Jackson said that while he isn't a confidante or adviser of Obama's, Obama has been "a neighbor or, better still, a member of the family."

"We helped him start his career," Jackson said. "And then we were always there to help him move ahead."

Jackson was critical of President George W. Bush's approach to the conflict over the Land of Israel.

"Bush was so afraid of a snafu and of upsetting Israel that he gave the whole thing a miss," Jackson said. "Barack will change that," he added, "because, as long as the Palestinians haven't seen justice, the Middle East will 'remain a source of danger to us all.'"

"Barack is determined to repair our relations with the world of Islam and Muslims," Jackson said. "Thanks to his background and ecumenical approach, he knows how Muslims feel while remaining committed to his own faith."
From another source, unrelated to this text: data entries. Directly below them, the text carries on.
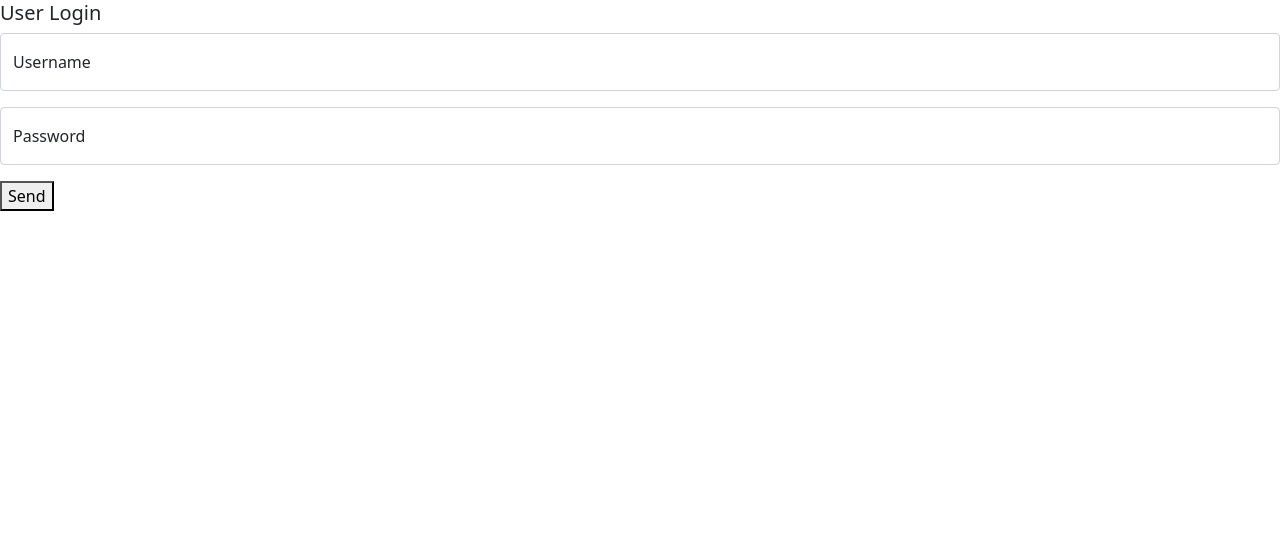
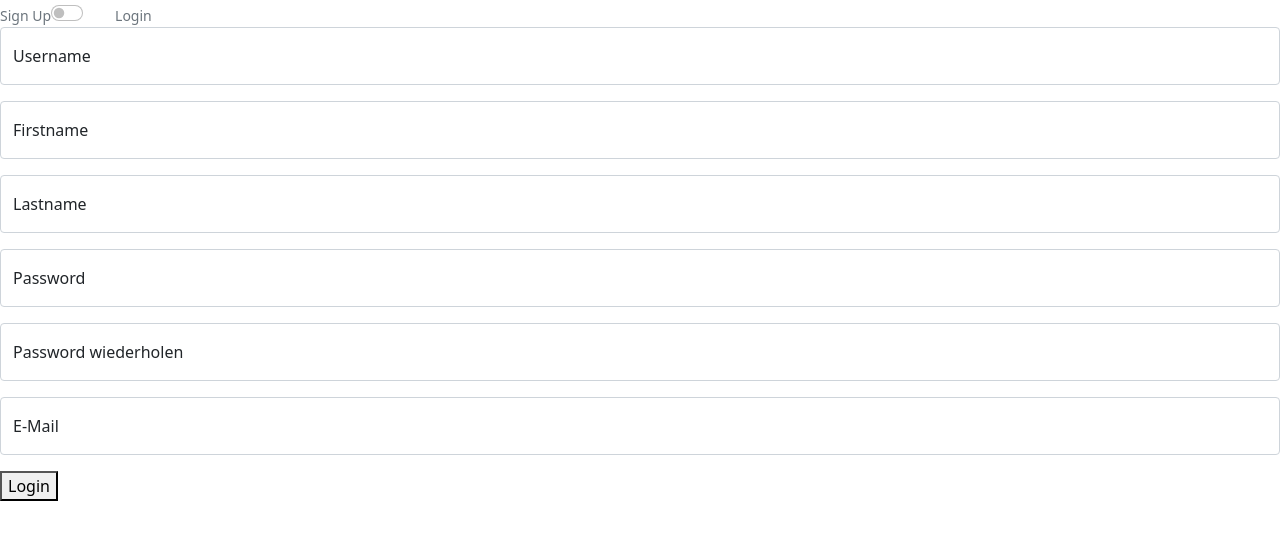
Before and after one commit to lukashanzl/ss24-webpro, a PHP site: page /login.php in a window 1280 px wide. Shown: the part 55-595 px from the top of the page. Run offline with PHP 8.4, Linux system fonts and the light colour scheme.

Commit message:
created login and signup form with dynamic change based on checkbox

```diff
--- a/FE/pages/includes/footer.php
+++ b/FE/pages/includes/footer.php
@@ -1,3 +1,4 @@
+<script src="../script/script.js"></script>
 <script src="https://cdn.jsdelivr.net/npm/bootstrap@5.0.2/dist/js/bootstrap.bundle.min.js" integrity="sha384-MrcW6ZMFYlzcLA8Nl+NtUVF0sA7MsXsP1UyJoMp4YLEuNSfAP+JcXn/tWtIaxVXM" crossorigin="anonymous"></script>
 </body>
 
--- a/FE/pages/login.php
+++ b/FE/pages/login.php
@@ -1,19 +1,46 @@
 <?php
+session_start();
 include_once("./includes/header.php");
 ?>
 <div class="form-container">
 
-  <form>
-    <h5>User Login</h5>
+  <form action="../../BE/database/loginUser.php" method="post">
+
+    <div class="d-flex my-switch">
+      <div class="form-text text-1">Sign Up</div>
+
+      <div class="form-check form-switch form-check-inline">
+        <input id="loginSwitch" class="form-check-input form-check-inline" type="checkbox">
+      </div>
+
+      <div class="form-text text-2">Login</div>
+    </div>
+
     <div class="form-floating mb-3">
       <input type="text" class="form-control" id="floatingUsername" placeholder="SampleUsername">
       <label for="floatingUsername">Username</label>
     </div>
     <div class="form-floating mb-3">
+      <input type="text" class="form-control" id="floatingFirstname" placeholder="SampleFirstname">
+      <label for="floatingFirstname" id="floatingFirstnameLabel">Firstname</label>
+    </div>
+    <div class="form-floating mb-3">
+      <input type="text" class="form-control" id="floatingLastname" placeholder="SampleLastname">
+      <label for="floatingLastname" id="floatingLastnameLabel">Lastname</label>
+    </div>
+    <div class="form-floating mb-3">
       <input type="password" class="form-control" id="floatingPassword" placeholder="SamplePassword">
       <label for="floatingPassword">Password</label>
     </div>
-    <button type="submit">Send</button>
+    <div class="form-floating mb-3">
+      <input type="password" class="form-control" id="floatingPasswordRepeat" placeholder="SamplePassword">
+      <label for="floatingPasswordRepeat" id="floatingPasswordRepeatLabel">Password wiederholen</label>
+    </div>
+    <div class="form-floating mb-3">
+      <input type="email" class="form-control" id="floatingEmail" placeholder="Sample@email.com">
+      <label for="floatingLastname" id="floatingEmailLabel">E-Mail</label>
+    </div>
+    <button type="submit">Login</button>
   </form>
 </div>
 <?php
```
Also changed, not shown: BE/database/loginUser.php (added, +28 -0 lines), FE/assets/styles.css (+13 -0 lines), FE/script/script.js (+38 -0 lines), BE/database/signupUser.php (added).
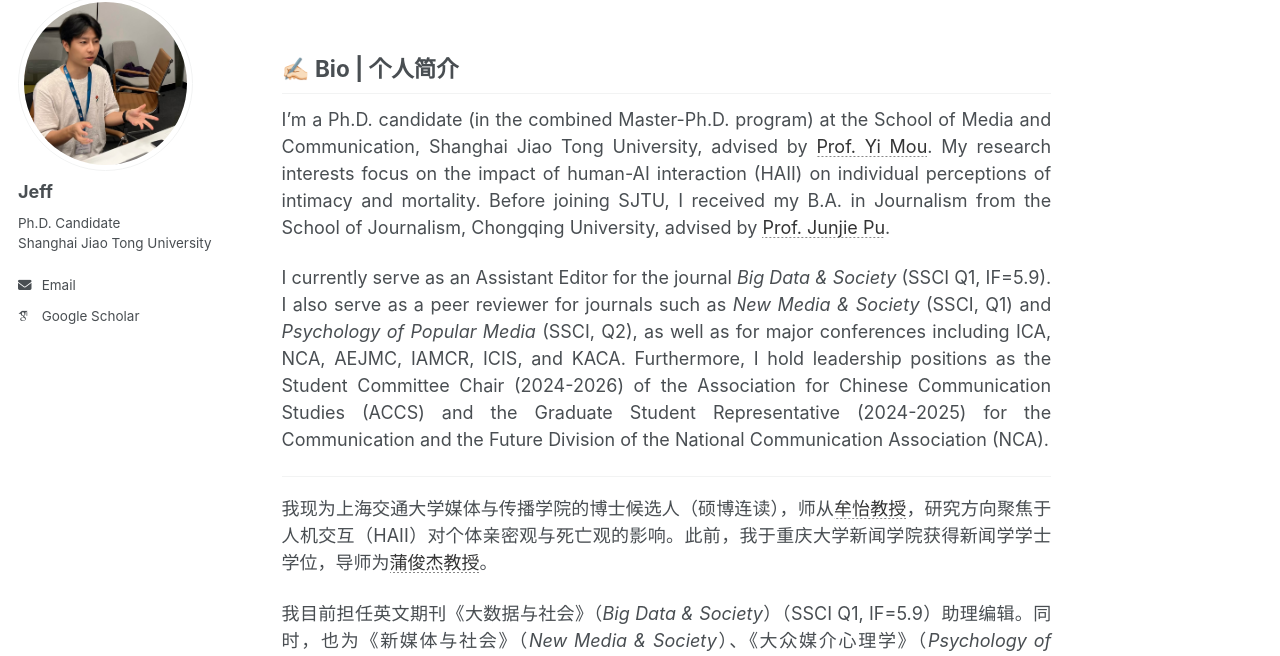
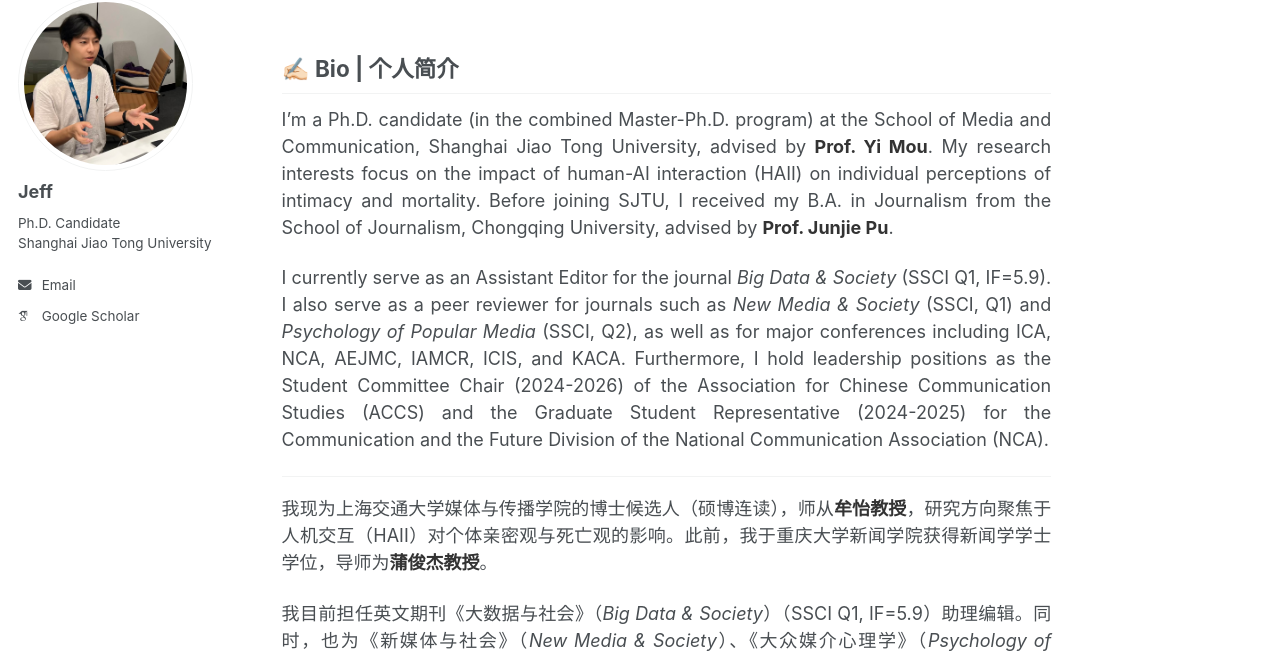
Before and after one commit to jianfenglan/jianfenglan.github.io, a Jekyll site: the page built from _pages/about.md, in a window 1280 px wide. Shown: the part 103-759 px from the top of the page. Built offline with Jekyll 4.4.1, drawn with Linux system fonts in a browser that asks for light colours; some web fonts are replaced.

Commit message:
Update about.md

```diff
--- a/_pages/about.md
+++ b/_pages/about.md
@@ -25,11 +25,6 @@
       font-weight: 400; /* 保持常规粗细 */
       text-decoration: none; /* 移除所有默认下划线 */
       border-bottom: none; /* 移除所有边框 */
-
-      /* 用最简化的背景渐变，模拟出 “2像素的点 + 2像素的空白” 的效果 */
-      background: linear-gradient(to right, #888 50%, transparent 50%) repeat-x bottom;
-      background-size: 4px 1px; /* 你可以增加第一个值（如8px）让点更稀疏 */
-
       transition: color 0.2s ease-in-out; /* 只让颜色变化有过渡效果 */
     }
 
@@ -43,12 +38,12 @@
 
 <h2>✍🏻 Bio | 个人简介</h2>
 
-I'm a Ph.D. candidate (in the combined Master-Ph.D. program) at the School of Media and Communication, Shanghai Jiao Tong University, advised by [Prof. Yi Mou](https://cfmhmc.github.io/yimou.github.io/). My research interests focus on the impact of human-AI interaction (HAII) on individual perceptions of intimacy and mortality. Before joining SJTU, I received my B.A. in Journalism from the School of Journalism, Chongqing University, advised by [Prof. Junjie Pu](https://sj.cqu.edu.cn/info/1138/5612.htm).
+I'm a Ph.D. candidate (in the combined Master-Ph.D. program) at the School of Media and Communication, Shanghai Jiao Tong University, advised by [**Prof. Yi Mou**](https://cfmhmc.github.io/yimou.github.io/). My research interests focus on the impact of human-AI interaction (HAII) on individual perceptions of intimacy and mortality. Before joining SJTU, I received my B.A. in Journalism from the School of Journalism, Chongqing University, advised by [**Prof. Junjie Pu**](https://sj.cqu.edu.cn/info/1138/5612.htm).
 
 I currently serve as an Assistant Editor for the journal *Big Data & Society* (SSCI Q1, IF=5.9). I also serve as a peer reviewer for journals such as *New Media & Society* (SSCI, Q1) and *Psychology of Popular Media* (SSCI, Q2), as well as for major conferences including ICA, NCA, AEJMC, IAMCR, ICIS, and KACA. Furthermore, I hold leadership positions as the Student Committee Chair (2024-2026) of the Association for Chinese Communication Studies (ACCS) and the Graduate Student Representative (2024-2025) for the Communication and the Future Division of the National Communication Association (NCA).
 
 ---
 
-我现为上海交通大学媒体与传播学院的博士候选人（硕博连读），师从[牟怡教授](https://cfmhmc.github.io/yimou.github.io/)，研究方向聚焦于人机交互（HAII）对个体亲密观与死亡观的影响。此前，我于重庆大学新闻学院获得新闻学学士学位，导师为[蒲俊杰教授](https://sj.cqu.edu.cn/info/1138/5612.htm)。
+我现为上海交通大学媒体与传播学院的博士候选人（硕博连读），师从[**牟怡教授**](https://cfmhmc.github.io/yimou.github.io/)，研究方向聚焦于人机交互（HAII）对个体亲密观与死亡观的影响。此前，我于重庆大学新闻学院获得新闻学学士学位，导师为[**蒲俊杰教授**](https://sj.cqu.edu.cn/info/1138/5612.htm)。
 
 我目前担任英文期刊《大数据与社会》（*Big Data & Society*）（SSCI Q1, IF=5.9）助理编辑。同时，也为《新媒体与社会》（*New Media & Society*）、《大众媒介心理学》（*Psychology of Popular Media*）等SSCI期刊，及国际传播学会（ICA）、美国传播学协会（NCA）、新闻与大众传播教育协会（AEJMC）、国际媒介与传播研究协会（IAMCR）、信息系统国际会议（ICIS）、韩-美传播学协会（KACA）等多个主流学术会议担任同行评议人。此外，我还担任中华传播学会（ACCS）学生委员会主席（2024-2026），以及美国传播学协会“传播与未来”分会的研究生代表（2024-2025）。
```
The interview with Jackson is being widely quoted in conservative and Jewish weblogs, where some writers are expressing outrage and expecting the interview to erode Jewish support for Obama.

Obama denial

Obama's campaign responded to Jackson's statements Tuesday by stressing that "Rev. Jesse Jackson Sr. is not an adviser to the Obama campaign and is therefore in no position to interpret or share Barack Obama's views on Israel and foreign policy."

"As he has made clear throughout his career and throughout this campaign," Obama's national security spokeswoman Wendy Morigi stated, "Barack Obama has a fundamental commitment to a strong U.S.-Israel relationship ... As president, he will ensure that Israel can defend itself from every threat it faces, stand with Israel in its quest for a secure peace with its neighbors, and use all elements of American power to end Iran's illicit nuclear program. No false charges can change Barack Obama's unshakeable commitment to Israel's security."

John McCain's spokesman, Tucker Bounds, also reacted to Jackson's comments on Tuesday, saying: "Literally, nobody knows what Barack Obama's policies would be if he were elected president, but it's very concerning that people believe he will not be a friend to Israel."

This is not the first time that an interview with Jackson has caused a stir in the Jewish community. Jackson referred to Jews as "Hymies" and to New York City as "Hymietown" in January 1984, in a conversation with a Washington Post reporter. Jackson at first denied the remarks, then accused Jews of conspiring to defeat his run for the presidential nomination of the Democratic party. Finally, Jackson admitted having said those words and apologized.